President Carter's decision to build the MX blockbuster missile will put into effect only part of the Pentagon's master plan for modernizing the nation's strategic arsenal, defense officials said yesterday.
The president chose the MX mobile missile, they said, as one way to make the U.S. nuclear offense less vulnerable to increasingly accurate Soviet warheads.
Still facing Carter are other tough decisions, including how may cruise missiles to deploy and whether to change the character of the U.S. missile submarine force by arming it heavily enough to knock out Soviet ICBMs - a capability called counterforce.
The president made his MX decision, Defense Department officials said at a background briefing at the Pentagon yesterday, in the context of how to make all three legs of the strategic "triad" - land-based of ICBMs, submarine missiles and "air breathing" bombers and cruise missiles - less vulnerable in the 1980s and 1990s.
Carter was not pressed to make decisions right away on anything but the land-based ICBMs, partly because Pentagon specialists believe the Soviets do not yet threaten the other two legs of the traid to the same degree.
Defense Secretary Harold Brown has predicted that Soviet Warheads will be able to knock out "most Minuteman" ICBM silos "in the early 1980s." The current U.S. land-based strategic missile offense consists of 54 old Titan ICBMs and 1,000 Minuteman missiles.
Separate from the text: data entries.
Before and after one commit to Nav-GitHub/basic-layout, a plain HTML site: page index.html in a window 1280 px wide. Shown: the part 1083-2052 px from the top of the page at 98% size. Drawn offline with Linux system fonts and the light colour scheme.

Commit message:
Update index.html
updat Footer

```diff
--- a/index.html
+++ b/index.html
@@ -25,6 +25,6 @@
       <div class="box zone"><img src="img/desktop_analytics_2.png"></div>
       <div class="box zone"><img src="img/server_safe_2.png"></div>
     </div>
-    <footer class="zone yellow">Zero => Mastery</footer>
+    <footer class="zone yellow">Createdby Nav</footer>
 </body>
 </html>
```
All are in underground silos, making them easy targets for Soviet gunners.
The White House, in confirming that Carter has decided to build the MX, yesterday said that this harder-to-hit mobile missile would "strengthen the stability of the strategic balance."
White House Spokesman Rex Granum said further that Carter "doesn't believe we can have serious discussions with the Russians if they have any advantage in the arms race."
Secretary Brown has argued that since the Soviets already enjoy the advantage of threatening existing U.S. land ICBMs with near total destruction in a surprise strike, the United States must respond in the same way - meaning a counterforce capability on both sides.
Defense officials conceded yesterday that, given the action-reaction pattern of the arms race, the deployment of the MX may drive the Soviets to making their own land missiles mobile and thus harder to hit.
Granum said yesterday that Carter is "prepared to discuss" the implications of both sides deploying mobile missiles when he meets with Soviet Premier Leonid I. Brezhnev in Vienna June 15-18 for the signing of the strategic arms limitation treaty (SALT II).
Each MX is designed to carry in its nose 10 H-bombs, each with an explosive power of 335 kilotons. The Carter administration intends to deploy 200 MX missiles, meaning 2,000 nuclear warheads, and to dismantle some older Minuteman missile to stay within the limits established by SALT II.
To confront Soviet gunners with more than just a moving target, the Pentagon plan calls for shuttling each MX missile between underground stations spread along 20 miles of a special railway 10 feet below the surface of the earth.
The Soviets, defense officials assert, would not know which of the 8,000 stations planned for the network held MX missiles. The Soviets would have to aim at least one warhead at each of the 8,000 stations to be sure of destroying the MX missiles in a surprise strike, a discouraging proposition, according to the Pentagon.
Some arms control specialists counter that such deployment schemes will only result in a warhead race as each side deploys enough to cover all the missile hiding places the other constructs.
Although the Pentagon's deployment plan calls for digging 200 trenches, each 20 miles long and holding one missile, on government land in Arizona, New Mexico, Nevada and Utah, it could be accomplished in stages. The Pentagon estimates it will cost $30 billion and become operational in 1986.
During the last several weeks or arguing within the administration over the best way to reduce the vulnerability of the U.S. nuclear offense, Adm. Stansfield Turner, director of the Central Intelligence Agency, was said to be at the forefront of those who contended sending more strategic missiles to sea in submarine was preferable to trying to give land missiles more protection.
Now that Carter has killed the B1 bomber and decided to build the MX, he must soon make other tough choices, including whether to keep developing the Trident II missile for the new Trident submarine fleet now under construction. The Trident II missile, like the MX, would have enough accuracy and punch to destroy Soviet ICBMs.
But historically, the United States has advertised its missile submarine fleet as strictly a second-strike, retaliatory force which does not threaten Soviet ICBMs.Deploying Trident II would mark a significant change.
Another hard decision is how many cruise missiles to deploy and whether to build an airplane to carry them rather than settle for the B52 bomber as the launching pad.
Although Carter has pledged to work toward eliminating nuclear weapons, Pentagon weapon plans now before the president could result in nearly doubling the nation's current arsenal from 9,200 warheads to 17,000. CAPTION: Illustration, The MX Blockbuster Missile, The Washington Post